According to a study, women continue to make little progress in the top tier of large German family businesses. According to the non-profit Allbright Foundation, at the beginning of March 8.3 percent of the executive boards of the 100 top-selling family businesses were female. The proportion of women is therefore only half as high as in the 160 companies in the DAX family (14.3 percent) - and it hardly changes. Two years ago, the figure was around 7 percent.
According to the information, more than two thirds (68) of family businesses do not have a single female manager on the board. Accordingly, little is happening in the 70 companies that are completely family-owned. Here, the proportion of women in the top floor has remained unchanged at 4.8 percent since March 2020. For comparison: For the 40 large DAX companies it is 19.8 percent (as of March 2022).
The stock market heavyweights are the most in the public eye and are subject to strict transparency requirements, the study said. "Public expectations are working." This can also be seen when looking at the 19 family companies listed on the Frankfurt Stock Exchange, which include BMW and Henkel. At 16.4 percent, the proportion of women on the executive boards of these companies is significantly higher than the average for family businesses.
According to the Allbright Foundation, the decisive factor for the different development is the filling of top positions that become vacant. While the stock exchange companies systematically recruited women, family companies continued to select men almost exclusively. According to this, 38 percent of new recruits in the 40 DAX companies since March 1, 2020 have been female, compared to only 6 percent in the 70 companies that are completely family-owned. Almost 90 percent of the newly appointed management members in family businesses are West German men.
"Family businesses risk becoming second-choice employers in the competition for the brightest minds," warned the managing directors of the Allbright Foundation, Wiebke Ankersen and Christian Berg. "Diversity attracts top talent, an outdated understanding of leadership does not." One of the strengths of family businesses is that they think in terms of generations and not quarters. "That's why you shouldn't underestimate diversity and equal opportunities as a zeitgeist issue." Rather, it is about one of the major, lasting social changes.

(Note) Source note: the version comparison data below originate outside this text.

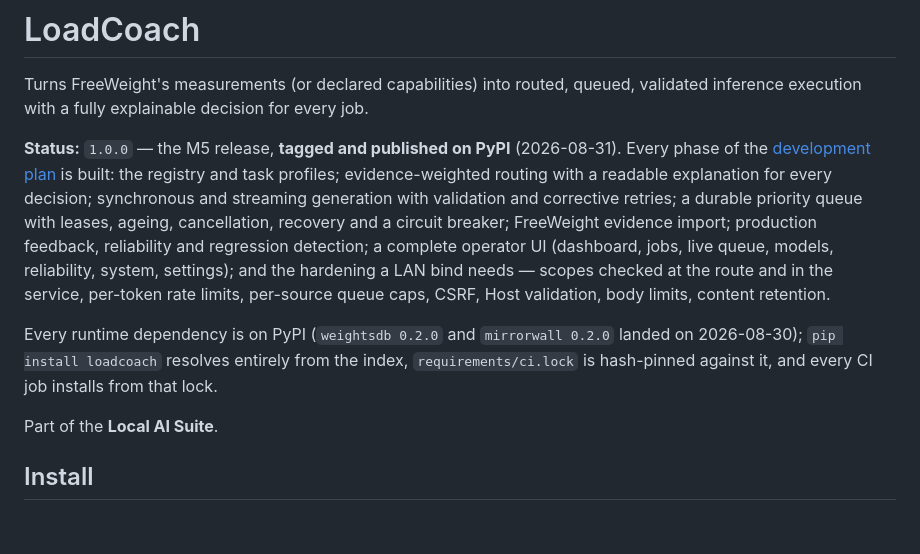
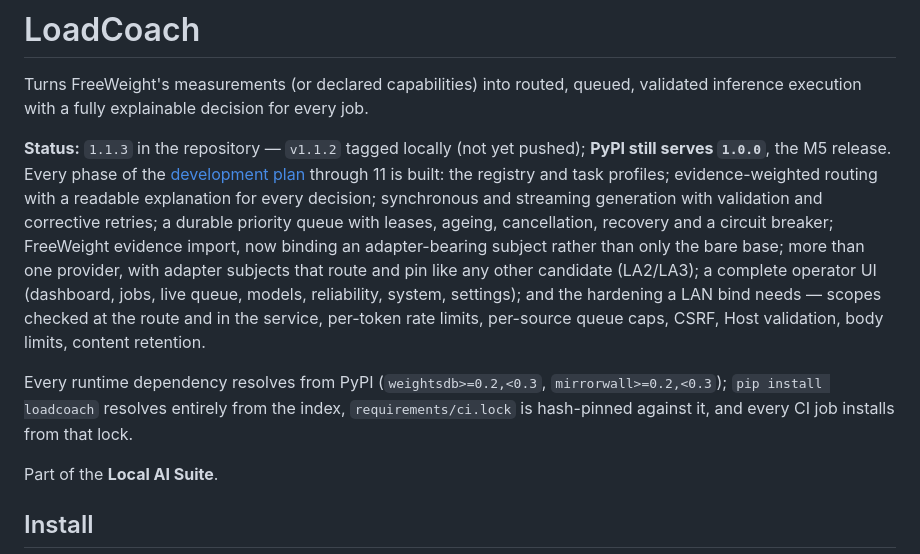
Before and after one commit to JPKell/LoadCoach, a Markdown page: README.md, the part around the change. Rendered like a GitHub page; blank space fills up the shorter version.

Commit message:
docs(readme): state the current version and status

```diff
--- a/README.md
+++ b/README.md
@@ -3,19 +3,21 @@
 Turns FreeWeight's measurements (or declared capabilities) into routed, queued, validated inference
 execution with a fully explainable decision for every job.
 
-**Status:** `1.0.0` — the M5 release, **tagged and published on PyPI** (2026-08-31). Every phase of the
-[development plan](docs/apps/loadcoach/development-plan.md) is built: the registry and task
-profiles; evidence-weighted routing with a readable explanation for every decision; synchronous and
-streaming generation with validation and corrective retries; a durable priority queue with leases,
-ageing, cancellation, recovery and a circuit breaker; FreeWeight evidence import; production
-feedback, reliability and regression detection; a complete operator UI (dashboard, jobs, live
-queue, models, reliability, system, settings); and the hardening a LAN bind needs — scopes checked
-at the route and in the service, per-token rate limits, per-source queue caps, CSRF, Host
-validation, body limits, content retention.
+**Status:** `1.1.3` in the repository — `v1.1.2` tagged locally (not yet pushed); **PyPI still
+serves `1.0.0`**, the M5 release. Every phase of the
+[development plan](docs/apps/loadcoach/development-plan.md) through 11 is built: the registry and
+task profiles; evidence-weighted routing with a readable explanation for every decision;
+synchronous and streaming generation with validation and corrective retries; a durable priority
+queue with leases, ageing, cancellation, recovery and a circuit breaker; FreeWeight evidence
+import, now binding an adapter-bearing subject rather than only the bare base; more than one
+provider, with adapter subjects that route and pin like any other candidate (LA2/LA3); a complete
+operator UI (dashboard, jobs, live queue, models, reliability, system, settings); and the hardening
+a LAN bind needs — scopes checked at the route and in the service, per-token rate limits,
+per-source queue caps, CSRF, Host validation, body limits, content retention.
 
-Every runtime dependency is on PyPI (`weightsdb 0.2.0` and `mirrorwall 0.2.0` landed on
-2026-08-30); `pip install loadcoach` resolves entirely from the index, `requirements/ci.lock` is
-hash-pinned against it, and every CI job installs from that lock.
+Every runtime dependency resolves from PyPI (`weightsdb>=0.2,<0.3`, `mirrorwall>=0.2,<0.3`);
+`pip install loadcoach` resolves entirely from the index, `requirements/ci.lock` is hash-pinned
+against it, and every CI job installs from that lock.
 
 Part of the **Local AI Suite**.
 
```
Also changed, not shown: docs/quickstart.md (+1 -1 lines).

Economics Minister Robert Habeck wrote in a concluding remark on the study: "Successful transformation is unthinkable without diversity, without the equal integration of women into the economy." More diversity in companies leads to more creativity, more problem-solving skills and more innovations, as numerous studies have shown in recent years. The non-profit German-Swedish Allbright Foundation is committed to more women and diversity in management positions in business.